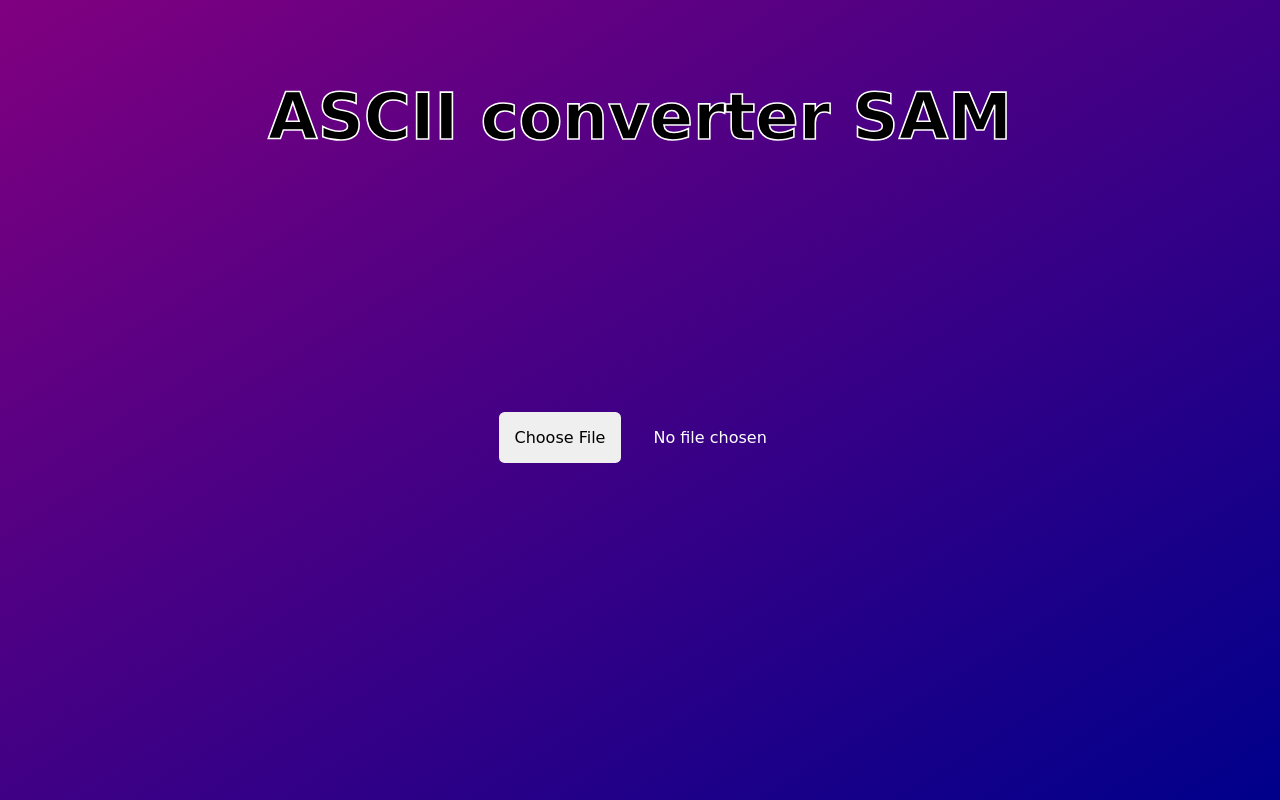
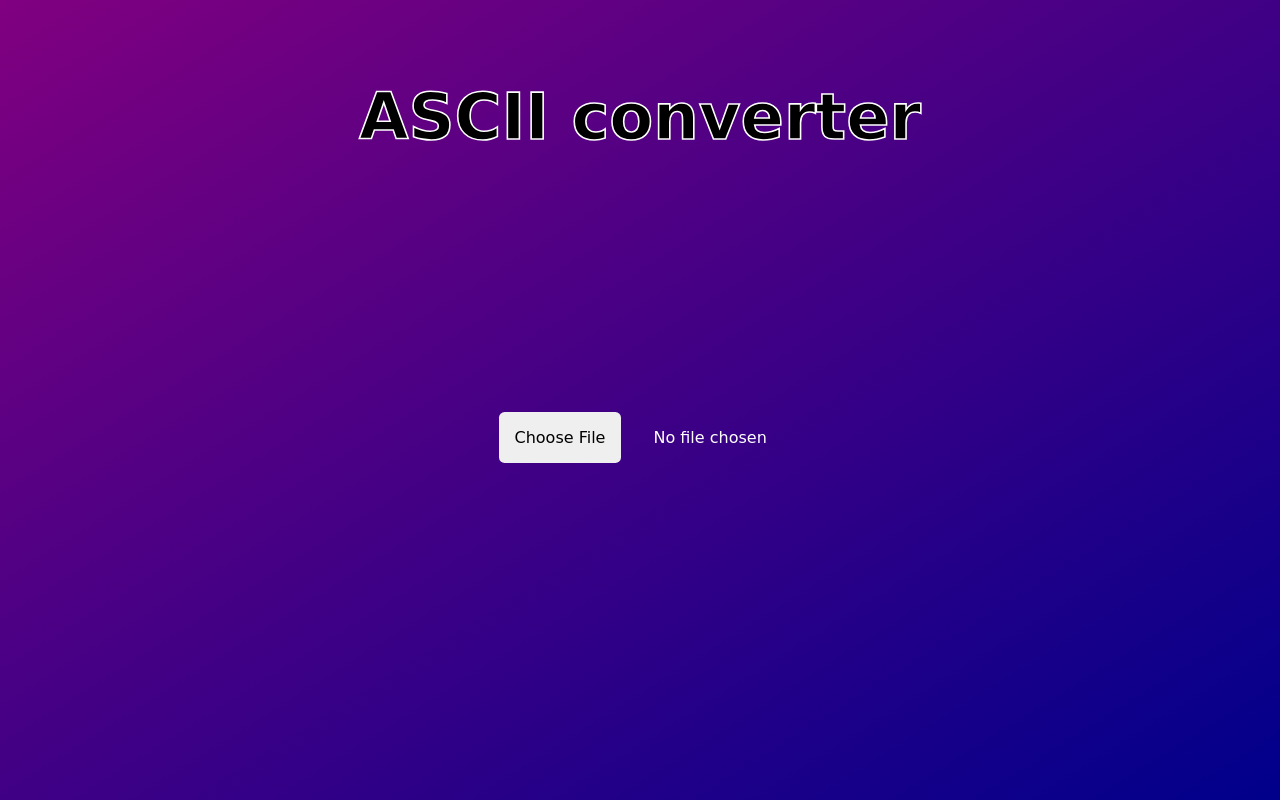
Before and after one commit to Retchut/ascii-converter-sam, a React (Create React App) app: page / in a window 1280 px wide. Built offline with nearby package versions, Linux system fonts and the light colour scheme.

Commit message:
chore: remove SAM from app title

```diff
--- a/src/Components/App/App.jsx
+++ b/src/Components/App/App.jsx
@@ -67,7 +67,7 @@ function App() {
 	return (
 		<main className="app">
 			<header>
-				<h1 className="title stroke-text">ASCII converter SAM</h1>
+				<h1 className="title stroke-text">ASCII converter</h1>
 			</header>
 			<section className="content">
 				<input
```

● ● ●

- WHAT YOU WILL DO -
Recreate the listing above word for word, dropping each picture it contains.

- FINISHED TASK -
Before and after one commit to Retchut/ascii-converter-sam, a React (Create React App) app: page / in a window 1280 px wide. Built offline with nearby package versions, Linux system fonts and the light colour scheme.

Commit message:
chore: remove SAM from app title

```diff
--- a/src/Components/App/App.jsx
+++ b/src/Components/App/App.jsx
@@ -67,7 +67,7 @@ function App() {
 	return (
 		<main className="app">
 			<header>
-				<h1 className="title stroke-text">ASCII converter SAM</h1>
+				<h1 className="title stroke-text">ASCII converter</h1>
 			</header>
 			<section className="content">
 				<input
```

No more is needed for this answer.